“This one is short and sweet. The venue got in touch directly to say that we must hook into their system and that we weren’t allowed to use our own speakers. Management were lovely about it, and explained they have close neighbours that are causing the council to threaten removing the venue’s entertainment license. We arrived and the sound limiter was a joke, with me unable to do anything but ‘tickle’ the drums throughout the evening. When the guests sang along with the song I actually had to stop playing, otherwise it would have cut the power. Whilst this was terrible for us, fortunately everyone had a great time, and the management were really nice about the situation.
It does however turn out that a couple of years prior the venue had sold off the land to a housing developer, from which houses they are now getting complaints. Shooting one’s self in one’s foot springs to mind. Although lovely staff, it has to go on the blacklist. It’s not possible to have a party at that volume!”
“I am sorry if the above horror stories have at all worried you. It’s not regular occurrence and so many wedding venues out there are lovely and enjoy a good band, just as much as you do! Hopefully my accounts will ensure you ask the right questions prior to booking, to make sure you do get the party you want and deserve on the evening of your wedding!”
Massive thanks to Paul for sharing his candid, illuminating and entertaining tales of wedding entertainment woe! To clarify a few points: within the contracts drawn up by Entertainment Nation between the client and their wedding band, it is the client’s responsibility to check with the venue for any sound restrictions or conditions they may have. It is crucial that this information is then shared with the wedding band. If, for example, The Beat Union has arrived at wedding venue number 2 with a real drum kit, there may have been no performance. Please also note, bands will never suffer violence or the threat of violence from venue staff or guests and have the right to leave instantly, still earning their full fee.
As Paul mentioned, this post is meant to aid you and not scare you. Here’s a number of vital questions to ask a wedding venue to make sure you are fully informed:

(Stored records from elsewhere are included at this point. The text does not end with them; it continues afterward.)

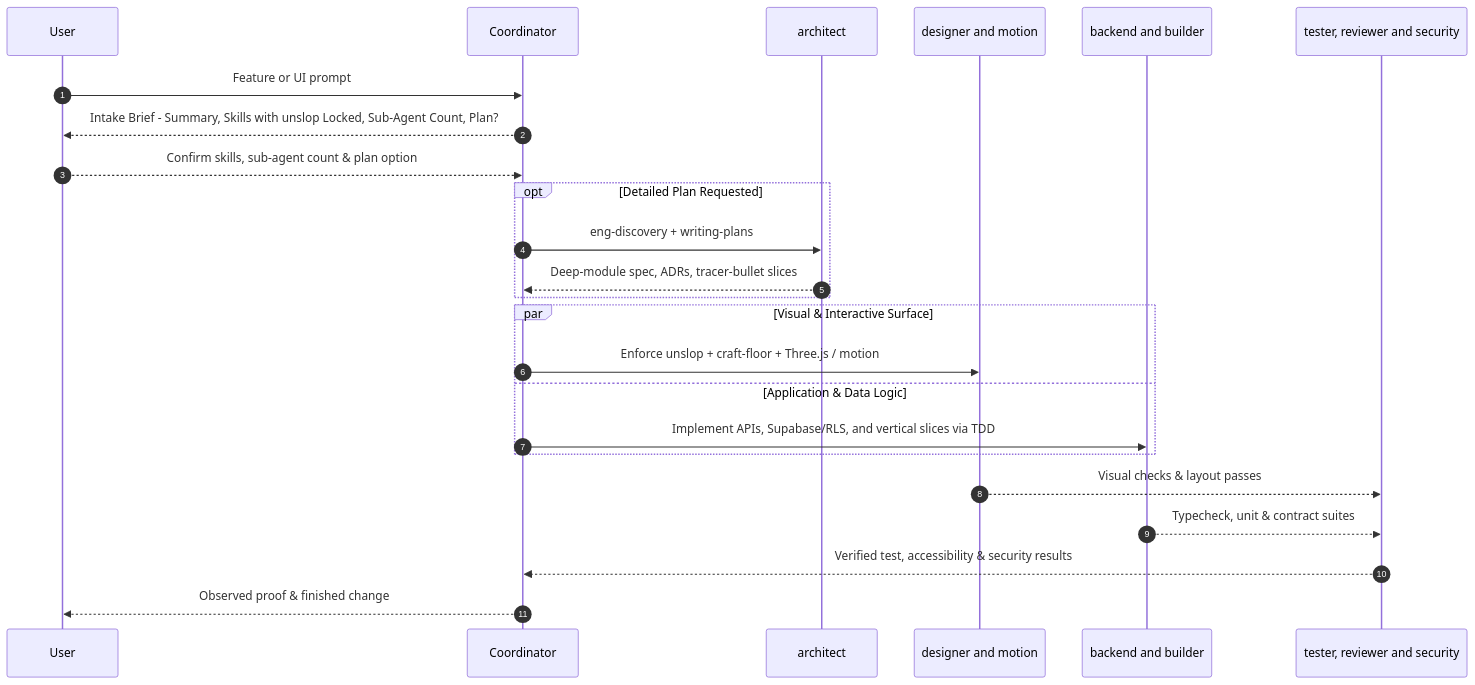
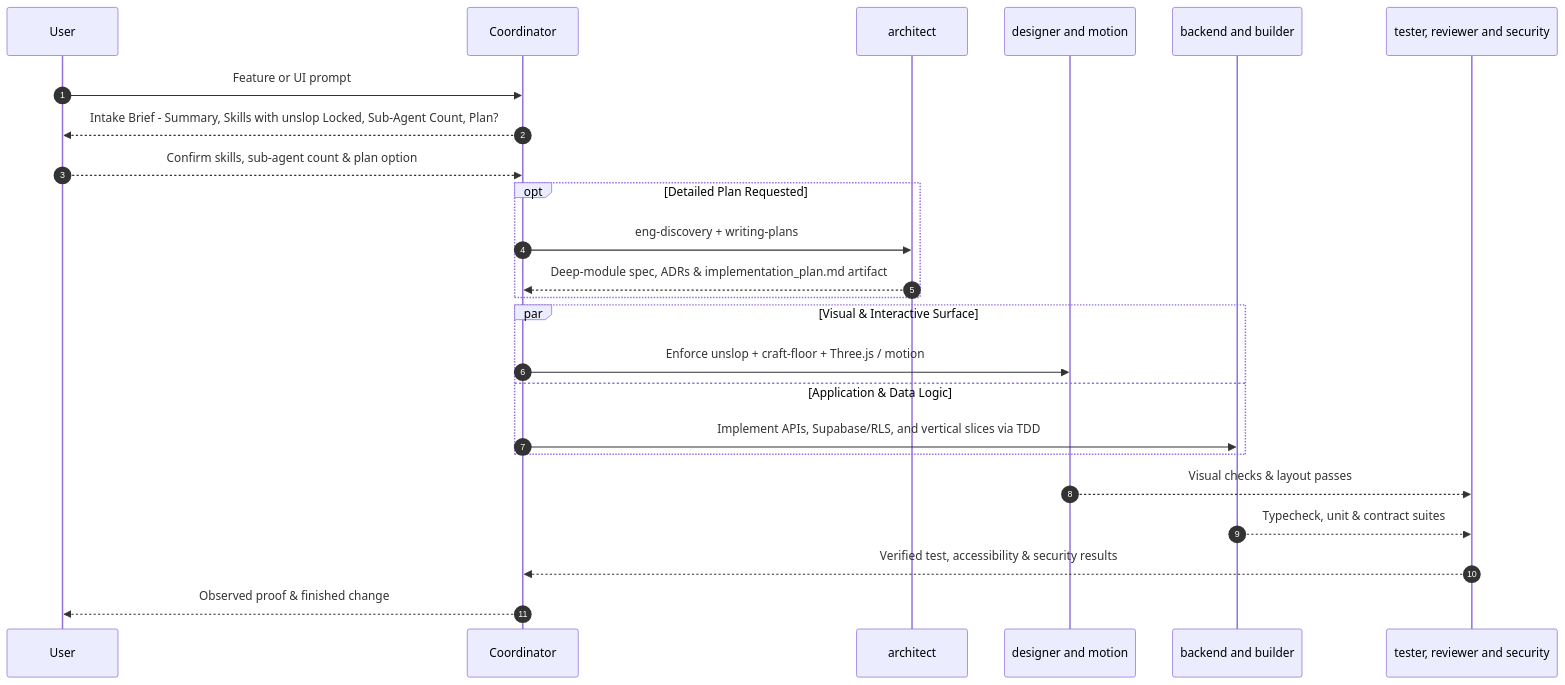
Before and after one commit to itsjamiedev/Antigravity-Engineer: the second of 3 diagrams in README.md, drawn with Mermaid. The commit also changed other lines of this file and 331 other files, not shown here.

Commit message:
feat(skills,rules): integrate diagram-design (38 skills), Playwright PDF/PNG export, and implementation_plan.md enforcement

````diff
--- a/README.md
+++ b/README.md
@@ -126,27 +126,27 @@
 ```mermaid
 sequenceDiagram
   autonumber
   participant U as User
   participant C as Coordinator
   participant A as architect
   participant D as designer and motion
   participant B as backend and builder
   participant T as tester, reviewer and security
 
   U->>C: Feature or UI prompt
   C-->>U: Intake Brief - Summary, Skills with unslop Locked, Sub-Agent Count, Plan?
   U-->>C: Confirm skills, sub-agent count & plan option
   opt Detailed Plan Requested
     C->>A: eng-discovery + writing-plans
-    A-->>C: Deep-module spec, ADRs, tracer-bullet slices
+    A-->>C: Deep-module spec, ADRs & implementation_plan.md artifact
   end
   par Visual & Interactive Surface
     C->>D: Enforce unslop + craft-floor + Three.js / motion
   and Application & Data Logic
     C->>B: Implement APIs, Supabase/RLS, and vertical slices via TDD
   end
   D-->>T: Visual checks & layout passes
   B-->>T: Typecheck, unit & contract suites
   T-->>C: Verified test, accessibility & security results
   C-->>U: Observed proof & finished change
 ```
````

You should then do some digging for yourself to check that the information you are being told is the truth. Quite often ’Tripadviser’ will contain reviews of wedding venues, and this is somewhere a previous client can honestly talk about their experience of a venue without the venue having the power to edit, hide or censor.
Another great source of advice is to check with an entertainment co-ordinator here at Entertainment Nation and ask if we have heard of a venue, and if it’s on our list of ‘venues with conditions’ or even our ‘Wedding Venue Blacklist’? We’ll always be honest – we want you and your entertainment to have a great time.
These checks are an absolute must to ensuring your chosen venue can cater for an evening party with a live band! We want to supply top quality wedding bands, who want to provide top quality entertainment, so long as your venue allow them! Good luck with the hunt and give us a shout anytime if we can help!